Some Good News: There's a print shop somewhere printing more of those "early voting" ballots.

Source: The Detroit News

Tuesday, November 18, 2008

We were supposed to be "Blown Away"

Where would we be without experts to tell us that life in Michigan sucks:

The Michigan Department of Labor and Economic Growth said Wednesday the state has been hurt by the weakening of the national economy. Its work force has fallen by
74,000 people, or 1.5 percent, since October 2007.

2 years ago Michigan residents had the choice to move towards reform and away from this downward spiral which Governor Granholm engineered during her first term. Granholm continues to blame former Governor John Engler to the delight of Democrats and Granholm supporters only. Most Michigan residents are looking for any clearly marked exit.

I'll get the lights.

Source: Detroit News

VICTORY IN IRAQ DAY: November 22, 2008!

I hate to be a link whore here but:

By every measure, The United States and coalition forces have conclusively defeated all enemies in Iraq, pacified the country, deposed the previous regime, successfully helped to establish a new functioning democratic government, and suppressed any lingering insurgencies. The war has come to an end. And we won.

Thanks to all of the GI's who made this possible.

Friday, November 14, 2008

International Nationalism

The United States has been Europe and Japan's standing army since the end of WWII. Likewise; the U.S. military has occupied South Korea since the cessation of fighting against the communist North. America has expended enormous amounts of blood and treasure abroad preserving our interests in the belief that we are reflecting a collective desire to spread liberty and freedom elsewhere in the world.

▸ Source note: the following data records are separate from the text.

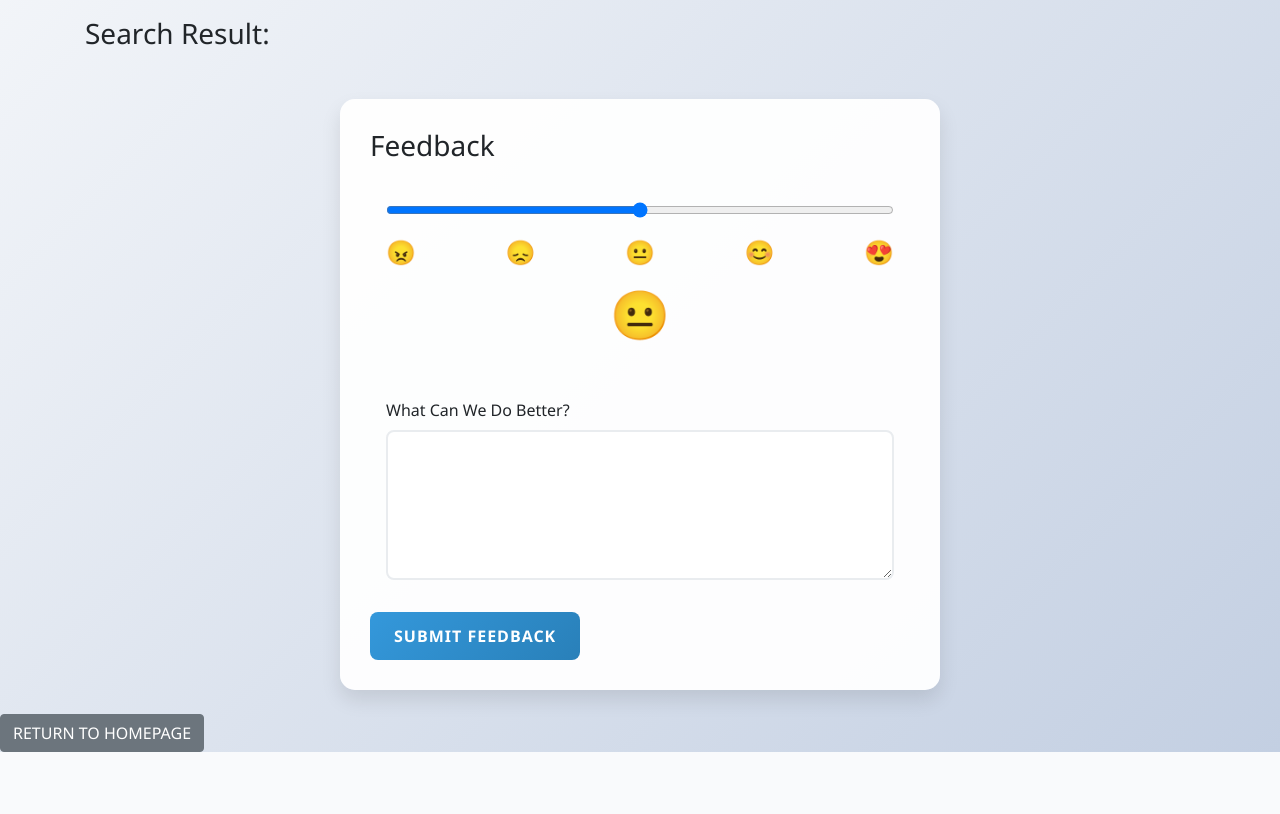
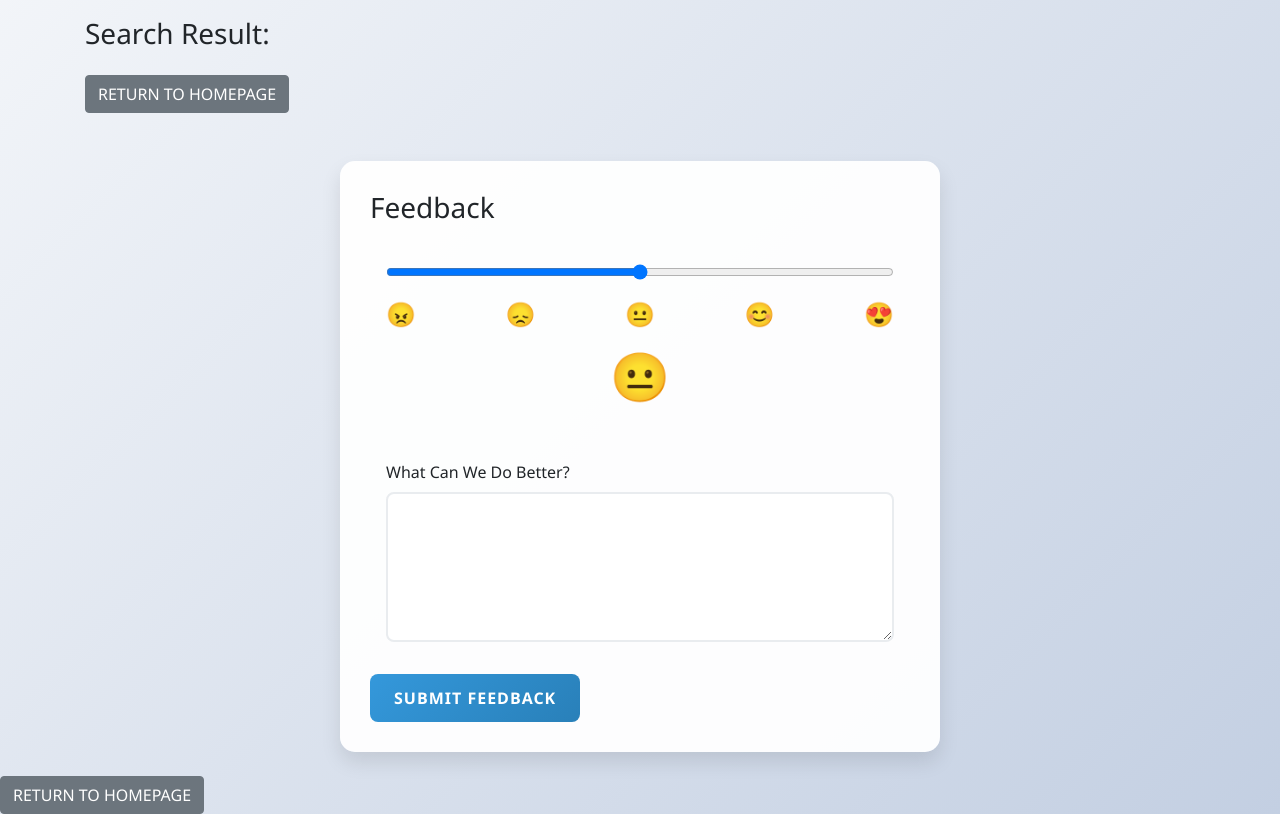
Before and after one commit to Grihladin/CCC_CF_2024, a Flask app: template templates/proResult.html in a window 1280 px wide. Shown: the part 127-941 px from the top of the page. Before the commit the page ends 879 px from the top, so only its background shows below. Run offline with Flask 3, Linux system fonts and the light colour scheme; the template is opened without the code that fills it, so the values that code supplies are empty; parts of the project's set-up code (start-up, migrations or seed data) failed here and were passed over; some libraries are stand-ins or nearby versions.

Commit message:
forget to add return to homepage button to proresult page, now added

```diff
--- a/feedback.json
+++ b/feedback.json
@@ -10,5 +10,9 @@
     {
         "rating": "2",
         "feedback": "check pro feedback"
+    },
+    {
+        "rating": "5",
+        "feedback": "Great search"
     }
 ]
--- a/templates/proResult.html
+++ b/templates/proResult.html
@@ -32,6 +32,10 @@
                     </div>
                 </div>
             {% endfor %}
+            <!-- Return to Homepage Button -->
+        <div class="mt-4">
+            <a href="{{ url_for('user_questions') }}" class="btn btn-secondary btn-homepage">RETURN TO HOMEPAGE</a>
+        </div>
         </div>
 
          <!-- Feedback Form -->
```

The word on the Korean and European street is that America is an imperialistic, velvety gloved dictator pushing the little guys around while our GI's drink heavily in the local pubs and harass their womenfolk. This hegemony has resulted in protests here and abroad of U.S. out of: (fill in blank)!

Whittaker Chambers, the author of Witness wrote: "a man has to have something to live for and something to die for". Believing as he did at the time that communism was humanity's answer to the ills of the world. Chambers went all-in with the belief that communism was worth defending with his life. Years later Mark Steyn has written that Europeans are not having enough children to replace their aging populations. 'Mohammad' has become one of the most popular names of British born children. If given the choice today, would Europeans and/or South Koreans citizens be willing to die in defense of their own nation's interests?

When should the American military leave Europe or Japan? Should we also bail on Korea? In a military sense no. Those regions are as good a location as any we may get to project the occasional cruise missile or Stealth fighter against foreign enemies. But when, if ever, will we give military license back to any of these otherwise self-governing political entities? Iraq is well on its way to self governance, what about Japan?

We are scolded from many quarters that America is "not liked" abroad. We hear ad nausea about how any goodwill bestowed from abroad after 9/11 was squandered with our militaristic escapade in Iraq. Squandered because we did not find huge stockpiles of Weapons which ostensibly justified our reasons for going in. As if fighting al Qaeda was merely the equivalent of busting a check forger or the local crack dealer.

Would Europe's birthrates increase if Europeans were faced with having to live and fight for their own sovereignty? Would South Koreans shelve their placards of protest if they had to make the personal choice of what kind of weaponry would best repel the North? Do the people of Japan feel likewise? Dunno. For many decades now, America's electorate has continued to green light the human, emotional and monetary capital to nations abroad to maintain a relatively stable world.

If any of these countries suddenly had the responsibility of self defense thrust upon them, would they find themselves waxing nostalgic for that 'ol American military presence? Would they find in themselves any appreciation for what we as a nation had been doing for them all those years?

Good Morning Reality

Why has the American voter constantly rejected Vietnam Veterans for the highest office?